And if you’re embarking on a pantry challenge by eating what’s on hand before buying additional groceries, having ample canned goods will help you tie together some delicious meals.
10. Frozen Fruits & Veggies
- Mixed veggies
- Mixed fruits
- Veggie patties or nuggets
While it’s not exactly your “pantry,” having a stocked freezer is one of the easiest ways to ensure you always have prepped veggies, vegetarian protein alternatives, and a variety of fruits on hand. Toss frozen veggies into the oven for an easy baked veggie side, or add frozen berries to your favorite baked goods, like these Blueberry Muffins. (Plus, you’ve got the baking essentials in your pantry so you may not have to buy anything!)
If you have a hankering for more of the “junk-food” frozen items like dumplings or frozen pizza, don’t go crazy trying to deprive yourself. Remember, satisfying your food needs (even those sneaky cravings) at home will always be cheaper than paying for take out.
11. In the Fridge
- Nut “milks”
- Cheeses (cream cheese, Parmesan, cheddar)
Just like the freezer, you might not think of the refrigerator as your pantry, but some essentials there will make cooking from scratch so much easier.
Take eggs. Even though the price is higher for a dozen than it’s been for a while, eggs can still be the basis of an economical meal. Look for store brands which continue to be a better buy than bigger name brands.
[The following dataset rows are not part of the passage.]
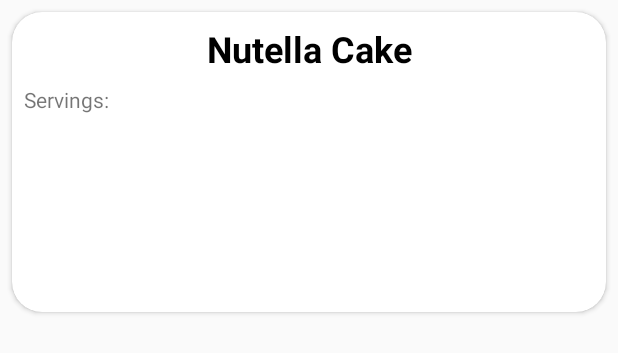
After one commit to OlalKeith/Baking-App, an Android app: the layout recipe_item.xml on its own in the app's theme, with its tools: preview values and no code run, on a phone screen of 412 x 824 dp. The commit adds this screen. Shown: the top 353 px of the screen. Run offline under Robolectric (Android 15) with nearby library versions, the phone set to English and light mode, and no system bars.

Commit message:
Add minimum viable MainFragment with a list of card view recipes

```diff
--- a/app/build.gradle
+++ b/app/build.gradle
@@ -26,6 +26,7 @@
     implementation fileTree(dir: 'libs', include: ['*.jar'])
     implementation 'com.android.support:appcompat-v7:27.1.1'
     implementation 'com.android.support.constraint:constraint-layout:1.1.0'
+    implementation 'com.android.support:recyclerview-v7:27.1.1'
     implementation 'com.android.support:cardview-v7:27.1.1'
 
     testImplementation 'junit:junit:4.12'
--- a/app/src/main/java/com/example/vidbregar/bakingapp/ui/activities/MainActivity.java
+++ b/app/src/main/java/com/example/vidbregar/bakingapp/ui/activities/MainActivity.java
@@ -11,6 +11,5 @@
     protected void onCreate(Bundle savedInstanceState) {
         super.onCreate(savedInstanceState);
         setContentView(R.layout.activity_main);
-
     }
 }
--- /dev/null
+++ b/app/src/main/res/layout/recipe_item.xml
@@ -0,0 +1,49 @@
+<?xml version="1.0" encoding="utf-8"?>
+<android.support.v7.widget.CardView xmlns:android="http://schemas.android.com/apk/res/android"
+    xmlns:app="http://schemas.android.com/apk/res-auto"
+    xmlns:tools="http://schemas.android.com/tools"
+    android:layout_width="match_parent"
+    android:layout_height="200dp"
+    android:layout_margin="8dp"
+    app:cardCornerRadius="20dp">
+
+    <android.support.constraint.ConstraintLayout
+        android:layout_width="match_parent"
+        android:layout_height="match_parent">
+
+        <TextView
+            android:id="@+id/recipe_title_tv"
+            android:layout_width="match_parent"
+            android:layout_height="wrap_content"
+            android:gravity="center_horizontal"
+            android:padding="8dp"
+            android:textColor="@android:color/black"
+            android:textSize="24dp"
+            android:textStyle="bold"
+            app:layout_constraintLeft_toLeftOf="parent"
+            app:layout_constraintRight_toRightOf="parent"
+            app:layout_constraintTop_toTopOf="parent"
+            tools:text="Nutella Cake" />
+
+        <TextView
+            android:id="@+id/servings_label_tv"
+            android:layout_width="wrap_content"
+            android:layout_height="wrap_content"
+            android:paddingLeft="8dp"
+            android:text="Servings:"
+            app:layout_constraintLeft_toLeftOf="@+id/recipe_title_tv"
+            app:layout_constraintTop_toBottomOf="@+id/recipe_title_tv" />
+
+        <TextView
+            android:id="@+id/servings_number_tv"
+            android:layout_width="wrap_content"
+            android:layout_height="wrap_content"
+            android:paddingLeft="8dp"
+            app:layout_constraintBottom_toTopOf="@+id/servings_label_tv"
+            app:layout_constraintLeft_toRightOf="@+id/servings_label_tv"
+            app:layout_constraintTop_toBottomOf="@+id/servings_label_tv"
+            tools:text="8" />
+
+    </android.support.constraint.ConstraintLayout>
+
+</android.support.v7.widget.CardView>
```
Also changed, not shown: app/src/main/java/com/example/vidbregar/bakingapp/ui/adapters/RecipesAdapter.java (added, +57 -0 lines), app/src/main/java/com/example/vidbregar/bakingapp/ui/fragments/MainFragment.java (+37 -1 lines), app/src/main/res/layout/activity_main.xml (+8 -2 lines), app/src/main/res/layout/fragment_main.xml (+4 -5 lines).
Check out these 24 ideas for affordable ways to serve eggs for dinner. We especially like this Huevos Rancheros recipe and since you already have beans, salsa and tortillas in your pantry, dinner will not only be a snap, it will be cheap.
Contributor Larissa Runkle frequently writes on finance, real estate, and lifestyle topics for The Penny Hoarder. Jen Smith, a former staff writer at The Penny Hoarder, contributed to this article.